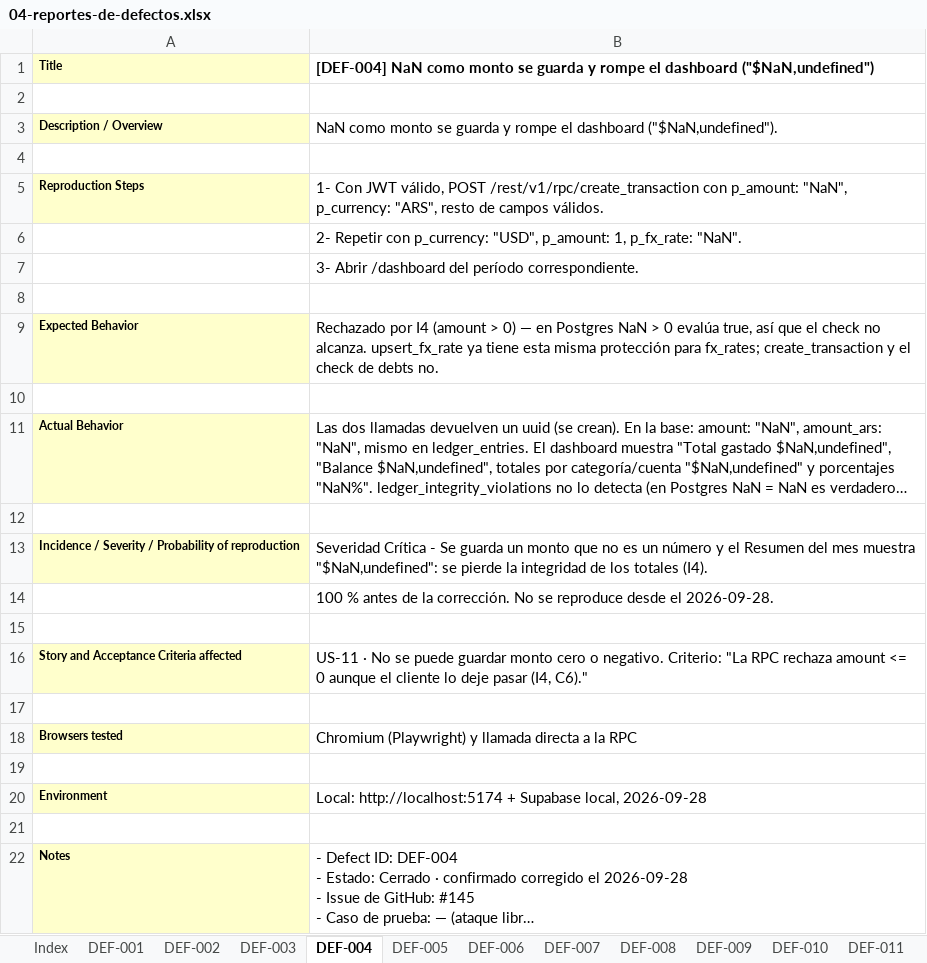
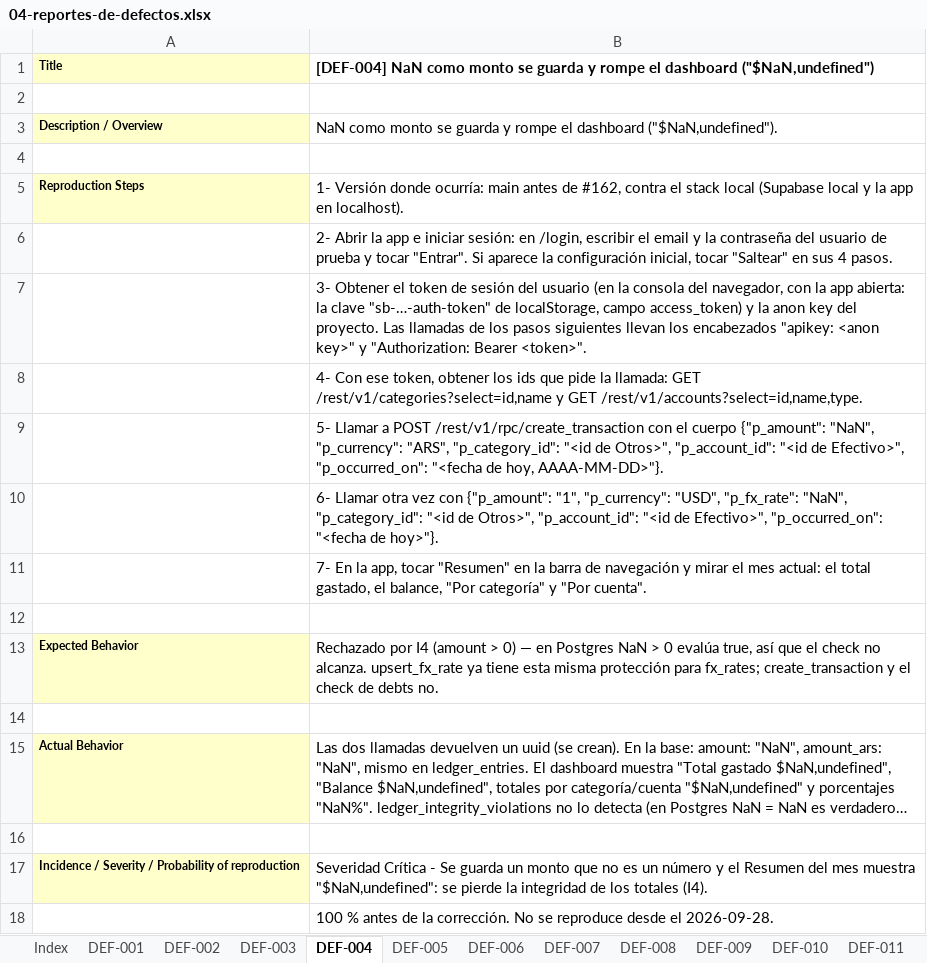
Before and after one commit to Joaconz/Biyu, an Excel workbook: entrega-1/04-reportes-de-defectos.xlsx, sheet DEF-004, drawn as a sheet; only a part is shown; the shorter side is filled out with more unchanged rows; long unchanged cells end in …; values as stored, in another font and other column widths than the file's, no borders; the diff names each change by its address in the sheet, - before the commit and + after, or states it on an @@ line.

```diff
--- a/entrega-1/04-reportes-de-defectos.xlsx (sheet DEF-004)
+++ b/entrega-1/04-reportes-de-defectos.xlsx (sheet DEF-004)
-B5: 1- Con JWT válido, POST /rest/v1/rpc/create_transaction con p_amount: "NaN", p_currency: "ARS", resto de campos válidos.
+B5: 1- Versión donde ocurría: main antes de #162, contra el stack local (Supabase local y la app en localhost).
-B6: 2- Repetir con p_currency: "USD", p_amount: 1, p_fx_rate: "NaN".
+B6: 2- Abrir la app e iniciar sesión: en /login, escribir el email y la contraseña del usuario de prueba y tocar "Entrar". Si aparece la configuración inicial, tocar "Saltear" en sus 4 pasos.
-B7: 3- Abrir /dashboard del período correspondiente.
+B7: 3- Obtener el token de sesión del usuario (en la consola del navegador, con la app abierta: la clave "sb-…-auth-token" de localStorage, campo access_token) y la anon key del proyecto. Las llamadas de los pasos siguientes llevan los encabezados "apikey: <anon key>" y "Authorization: Bearer <token>".
+row 8:  | 4- Con ese token, obtener los ids que pide la llamada: GET /rest/v1/categories?select=id,name y GET /rest/v1/accounts?select=id,name,type.
+row 9:  | 5- Llamar a POST /rest/v1/rpc/create_transaction con el cuerpo {"p_amount": "NaN", "p_currency": "ARS", "p_category_id": "<id de Otros>", "p_account_id": "<id de Efectivo>", "p_occurred_on": "<fecha de hoy, AAAA-MM-DD>"}.
+row 10:  | 6- Llamar otra vez con {"p_amount": "1", "p_currency": "USD", "p_fx_rate": "NaN", "p_category_id": "<id de Otros>", "p_account_id": "<id de Efectivo>", "p_occurred_on": "<fecha de hoy>"}.
+row 11:  | 7- En la app, tocar "Resumen" en la barra de navegación y mirar el mes actual: el total gastado, el balance, "Por categoría" y "Por cuenta".
```
Also changed, not shown: sheet DEF-018, sheet DEF-016, sheet DEF-009, sheet DEF-015, sheet DEF-012, sheet DEF-013, 15 more sheets, 3 other files.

########################################

WHAT THE TASK REQUIRES: The expected answer is every line above in which the word "sheet" appears.

SOLUTION:
Before and after one commit to Joaconz/Biyu, an Excel workbook: entrega-1/04-reportes-de-defectos.xlsx, sheet DEF-004, drawn as a sheet; only a part is shown; the shorter side is filled out with more unchanged rows; long unchanged cells end in …; values as stored, in another font and other column widths than the file's, no borders; the diff names each change by its address in the sheet, - before the commit and + after, or states it on an @@ line.
--- a/entrega-1/04-reportes-de-defectos.xlsx (sheet DEF-004)
+++ b/entrega-1/04-reportes-de-defectos.xlsx (sheet DEF-004)
Also changed, not shown: sheet DEF-018, sheet DEF-016, sheet DEF-009, sheet DEF-015, sheet DEF-012, sheet DEF-013, 15 more sheets, 3 other files.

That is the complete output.